The decision not to list the Grouse under the ESA means that protection of the bird on private, and to a certain extent, federal land in Eastern Oregon will be regulated by Salem and not Washington, D. C. This means that when a land owner wants to change the use of his or her land, in a way that might affect core grouse habitat, they will be able to address the issue with Oregon, and not federal, people. Although change of regulation or arguing about the application of rules at the state level is difficult, it is not impossible. Changing regulations at the federal level is extraordinarily difficult and expensive, so avoiding a listing under the ESA and the massive wall of federal regulations that would have accompanied the listing, is a huge victory for Oregon.

Said Rep. Bentz (R-Ontario): "It is impossible to thank all of those who worked so hard for this hugely positive result, but I want to specifically thank Harney County Judge Steve Grasty, Oregon Cattlemen's Association Vice President John O'Keeffe, Drewsey rancher Carol Dunten, and from the Governor's office, Richard Whitman, (Senior Natural Resources Advisor), for the enormous amount of work, and time, and in many cases, unbelievable patience they devoted to the effort."

(photo/Jeannie Stafford, US Fish & Wildlife Service)

Coffee wars


8th Street: Dawson & Taylor is at the green awning on the left/Randy Stapilus

This sounds minor and it is minor, probably, but there seems a need to weigh in on the Otter coffee battle. (As though Idaho Governor C.L. "Butch" Otter doesn't have enough battles to deal with at the moment.)

The story, which won't be recounted in full here (you can get a good rundown from Kevin Richert at the Idaho Statesman) essentially is that. Otter's current office, during Statehouse remodeling, is located in an old post office building at the corner of 8th and Bannock streets in downtown Boise. Periodically he slips out for a cup of coffee. Mostly, that has been at Dawson & Taylor, a Boise-owned coffee shop roughly catty-corner from his office. more recently, though, he has been frequenting its' across-the-street competitor, Thomas Hammer, which is based in Spokane. One day recently, Otter was accosted by Dawson's proprietor, who chewed him out, using some non-broadcastable language in the process, for not contributing to local business. (The proprietor later apologized.)

Putting aside the Miss Manners elements of this, there's something interesting about the two coffee shops. As it happens, I know them both fairly well, as a customer, and like them both. Both are friendly places that serve good coffee, and both have good free wi-fi (two key considerations). But as shops they're quite different.

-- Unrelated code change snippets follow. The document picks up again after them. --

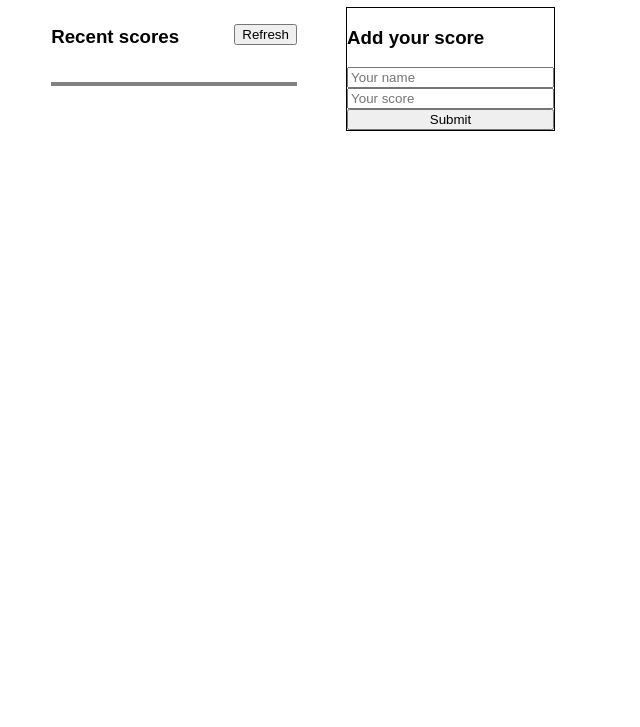
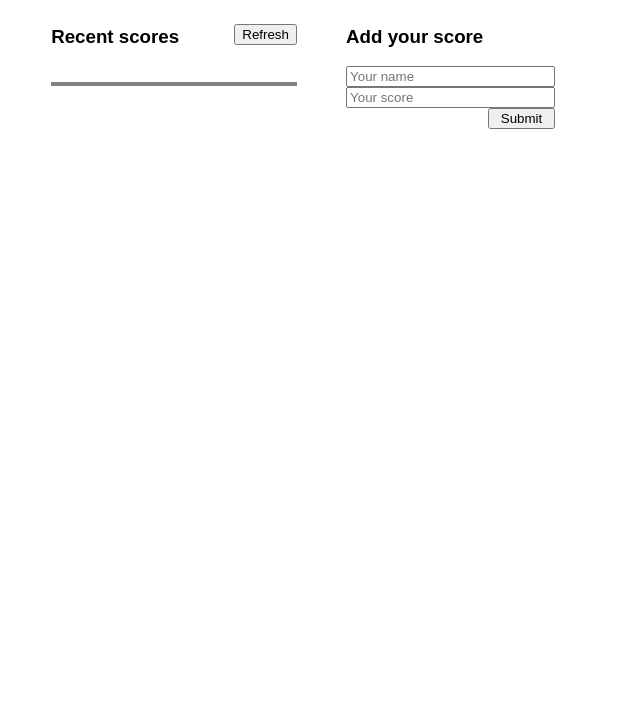
Before and after one commit to shihabrafio/Leaderboard, a website built with webpack: page src/index.html in a window 1280 px wide. Shown: the part 73-800 px from the top of the page, without its empty margins (0-640 px from the left). Built offline with nearby package versions, Linux system fonts and the light colour scheme.

Commit message:
Add distribution folder

```diff
--- a/src/index.css
+++ b/src/index.css
@@ -4,7 +4,6 @@ body {
   margin: 0;
   padding: 0;
   overflow: scroll;
-  /* height: 10vh; */
   margin-left: 4%;
 }
 
@@ -44,11 +43,8 @@ ul li:nth-child(odd) {
 }
 
 .add {
-  box-sizing: border-box;
-  border: 1px solid black;
   width: 17%;
   margin-left: 4%;
-  height: fit-content;
 }
 
 .show {
@@ -61,5 +57,5 @@ ul li:nth-child(odd) {
 }
 
 .add button {
-  align-items: right;
+  margin-left: 68%;
 }
--- a/src/index.js
+++ b/src/index.js
@@ -5,20 +5,19 @@ const submit = document.querySelector('.submit');
 const nameinput = document.getElementById('name');
 const scoreinput = document.getElementById('score');
 
-const listitem = (name,score)=> {
-    const li = document.createElement('li');
-    li.textContent = `${name} : ${score}`
-    return li;
-}
+const listitem = (name, score) => {
+  const li = document.createElement('li');
+  li.textContent = `${name} : ${score}`;
+  return li;
+};
 
-submit.addEventListener('click',()=>{
+submit.addEventListener('click', () => {
+  const name = nameinput.value;
+  const score = scoreinput.value;
 
-    const name = nameinput.value;
-    const score = scoreinput.value;
+  const newscore = listitem(name, score);
+  scorelist.append(newscore);
 
-    const newscore = listitem(name,score);
-    scorelist.append(newscore);
-
-    nameinput.value='';
-    scoreinput.value='';
-})
+  nameinput.value = '';
+  scoreinput.value = '';
+});
```
Also changed, not shown: dist/index.bundle.js (added), dist/index.html (added).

Dawson's - which I've described as my Boise regional office when in town - is funky, informal, artsy, often noisy and seems to draw shifting groups of regulars. Hammer is quieter, simpler, more chrome-and-glass, more uptown, and draws a different clientele - though defining the difference is a subtle matter. There's some temptation to call Dawson's the Democratic coffee place and Hammer the Republican - especially after the Otter incident - but too many people I've seen in both break the types. I've had coffee with plenty of both kinds of party people (as well as non-party people) in both places, up to and including the last visit. But . . . there's a difference, somewhere, between Dawson's people and Hammer people. My guess is that people who have frequented both places can discern a difference, and there's a socio-political analysis here.

Maybe Otter can help. Maybe I need another couple cups of coffee.

ALSO There's this from the Boise Picayune, which extends the story a little further.